Beep beep. If the gloom catches you, you’re through.
I mentioned balance, and that’s the “B” in “Beep” — the first principle for easy running. Your body works in balance. One of the earliest lessons from my racing days in high school is to drive your arms to go faster up a hill. What your arms do, your legs must follow to balance. Pump your arms and your legs must move faster. If your arms flap from side to side, your legs will wobble in counterbalance. If you want to run efficiently, tuck your arms in and do compact movements, and your legs will move in short, powerful steps.
Efficiency is the first “E” in “Beep,” the target of all your mechanics and planning. As I said, tuck in and go straight, with small but powerful movements. Don’t waste effort in big motion or in making tendons and ligaments do muscle jobs. Learn to breathe well, not frantically or shallowly.
Effort is “E2” in “Beep,” because the goal is for running to become easy and fluid. Even though running is natural in a body made for balance, once we leave childhood we learn bad habits that only patient effort can overcome. We also tend to become soft with inactivity, and we need to work to be strong and efficient. We even have to relearn to breathe well, especially as we pile on stress.
Patience is that last character in “Beep,” since all of this rediscovery of childhood joy and natural efficiency takes time. The principles are simple, the movements are natural, but the years have been unkind to us. We have gained weight, lost muscle tone and lung capacity, stopped eating or sleeping well and made a mountain of work for ourselves to regain fitness.

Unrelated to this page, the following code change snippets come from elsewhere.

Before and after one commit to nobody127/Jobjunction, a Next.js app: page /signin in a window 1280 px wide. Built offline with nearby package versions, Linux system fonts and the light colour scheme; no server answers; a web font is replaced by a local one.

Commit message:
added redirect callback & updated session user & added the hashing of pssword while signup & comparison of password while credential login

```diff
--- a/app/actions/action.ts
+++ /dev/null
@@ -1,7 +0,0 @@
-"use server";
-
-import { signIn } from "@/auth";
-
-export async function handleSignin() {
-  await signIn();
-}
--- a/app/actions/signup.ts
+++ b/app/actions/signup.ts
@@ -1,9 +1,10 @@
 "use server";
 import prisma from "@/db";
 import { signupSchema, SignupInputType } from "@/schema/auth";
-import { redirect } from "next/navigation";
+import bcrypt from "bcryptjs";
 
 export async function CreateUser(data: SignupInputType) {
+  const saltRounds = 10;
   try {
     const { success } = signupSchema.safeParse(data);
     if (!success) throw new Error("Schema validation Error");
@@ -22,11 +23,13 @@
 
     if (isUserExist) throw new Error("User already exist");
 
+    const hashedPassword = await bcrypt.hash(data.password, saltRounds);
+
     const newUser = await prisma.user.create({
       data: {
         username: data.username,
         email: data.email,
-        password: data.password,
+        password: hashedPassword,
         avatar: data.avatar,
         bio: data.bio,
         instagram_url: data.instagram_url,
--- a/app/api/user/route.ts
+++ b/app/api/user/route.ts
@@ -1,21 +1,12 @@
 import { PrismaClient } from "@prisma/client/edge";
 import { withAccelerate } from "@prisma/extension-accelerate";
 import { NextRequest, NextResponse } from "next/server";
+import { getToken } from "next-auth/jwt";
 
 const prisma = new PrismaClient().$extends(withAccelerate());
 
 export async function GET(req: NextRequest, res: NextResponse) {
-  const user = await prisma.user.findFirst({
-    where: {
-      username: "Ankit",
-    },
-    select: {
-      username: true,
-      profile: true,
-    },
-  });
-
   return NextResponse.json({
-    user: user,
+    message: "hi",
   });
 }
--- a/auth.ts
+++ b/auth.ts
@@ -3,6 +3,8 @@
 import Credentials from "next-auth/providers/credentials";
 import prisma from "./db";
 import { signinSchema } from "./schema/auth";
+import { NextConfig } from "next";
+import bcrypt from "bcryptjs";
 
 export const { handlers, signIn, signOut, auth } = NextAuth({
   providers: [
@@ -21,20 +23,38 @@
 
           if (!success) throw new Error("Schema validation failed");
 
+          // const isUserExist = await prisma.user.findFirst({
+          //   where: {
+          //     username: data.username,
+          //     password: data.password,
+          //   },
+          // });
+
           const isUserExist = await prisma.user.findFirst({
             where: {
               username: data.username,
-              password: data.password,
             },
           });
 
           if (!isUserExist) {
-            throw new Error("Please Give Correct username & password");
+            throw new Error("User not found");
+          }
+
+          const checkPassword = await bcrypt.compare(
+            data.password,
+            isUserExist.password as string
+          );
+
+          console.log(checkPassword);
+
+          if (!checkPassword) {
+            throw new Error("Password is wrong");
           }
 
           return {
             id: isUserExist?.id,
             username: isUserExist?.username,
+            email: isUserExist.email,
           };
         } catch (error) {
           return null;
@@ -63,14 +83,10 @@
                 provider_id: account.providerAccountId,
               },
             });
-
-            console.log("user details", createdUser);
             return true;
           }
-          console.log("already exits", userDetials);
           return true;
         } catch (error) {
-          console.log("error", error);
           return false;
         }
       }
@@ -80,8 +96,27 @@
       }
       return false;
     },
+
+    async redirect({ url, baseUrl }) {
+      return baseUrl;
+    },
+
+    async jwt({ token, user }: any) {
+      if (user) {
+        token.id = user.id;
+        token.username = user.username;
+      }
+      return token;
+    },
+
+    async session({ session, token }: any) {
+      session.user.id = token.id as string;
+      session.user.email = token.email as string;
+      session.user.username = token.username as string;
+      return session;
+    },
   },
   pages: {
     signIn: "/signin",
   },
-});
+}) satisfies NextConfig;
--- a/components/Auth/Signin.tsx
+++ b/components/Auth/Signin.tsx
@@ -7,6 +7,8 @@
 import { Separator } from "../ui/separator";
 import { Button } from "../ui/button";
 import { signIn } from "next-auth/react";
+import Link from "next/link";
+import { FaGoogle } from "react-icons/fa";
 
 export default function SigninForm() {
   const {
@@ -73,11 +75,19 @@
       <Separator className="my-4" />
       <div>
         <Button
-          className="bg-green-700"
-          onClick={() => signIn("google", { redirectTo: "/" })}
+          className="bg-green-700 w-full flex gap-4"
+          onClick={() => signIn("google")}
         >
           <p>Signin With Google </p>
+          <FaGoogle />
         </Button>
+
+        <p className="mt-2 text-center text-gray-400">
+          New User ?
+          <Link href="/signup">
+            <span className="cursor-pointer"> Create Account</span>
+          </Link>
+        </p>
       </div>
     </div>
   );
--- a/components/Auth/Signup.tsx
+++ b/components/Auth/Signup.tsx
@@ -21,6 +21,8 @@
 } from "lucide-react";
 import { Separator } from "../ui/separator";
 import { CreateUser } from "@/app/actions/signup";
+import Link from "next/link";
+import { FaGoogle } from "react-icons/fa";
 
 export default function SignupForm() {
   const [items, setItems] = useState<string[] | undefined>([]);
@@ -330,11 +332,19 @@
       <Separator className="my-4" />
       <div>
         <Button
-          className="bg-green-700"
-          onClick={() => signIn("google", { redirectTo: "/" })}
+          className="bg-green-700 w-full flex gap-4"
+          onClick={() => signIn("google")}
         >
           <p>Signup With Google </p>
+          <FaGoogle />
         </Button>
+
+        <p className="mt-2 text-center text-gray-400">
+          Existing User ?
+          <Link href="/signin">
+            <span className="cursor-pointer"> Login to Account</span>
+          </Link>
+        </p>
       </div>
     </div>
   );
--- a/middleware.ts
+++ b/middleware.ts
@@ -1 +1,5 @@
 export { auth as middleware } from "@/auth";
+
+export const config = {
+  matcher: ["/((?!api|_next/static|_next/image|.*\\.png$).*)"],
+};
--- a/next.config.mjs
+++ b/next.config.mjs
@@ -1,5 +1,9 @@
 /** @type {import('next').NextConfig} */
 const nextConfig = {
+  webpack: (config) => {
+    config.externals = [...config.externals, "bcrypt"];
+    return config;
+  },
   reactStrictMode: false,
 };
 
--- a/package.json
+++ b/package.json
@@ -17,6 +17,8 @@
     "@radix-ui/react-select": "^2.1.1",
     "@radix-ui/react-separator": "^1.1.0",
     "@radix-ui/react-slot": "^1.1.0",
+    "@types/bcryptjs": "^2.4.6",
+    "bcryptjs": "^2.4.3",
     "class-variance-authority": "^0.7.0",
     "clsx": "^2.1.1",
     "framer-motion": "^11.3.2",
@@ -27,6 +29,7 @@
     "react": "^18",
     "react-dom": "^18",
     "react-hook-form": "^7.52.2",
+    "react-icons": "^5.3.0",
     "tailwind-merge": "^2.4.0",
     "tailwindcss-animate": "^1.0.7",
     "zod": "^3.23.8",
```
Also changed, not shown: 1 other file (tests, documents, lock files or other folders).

If you’ll be patient and stick with me, we’ll step out together on the road to health and happiness.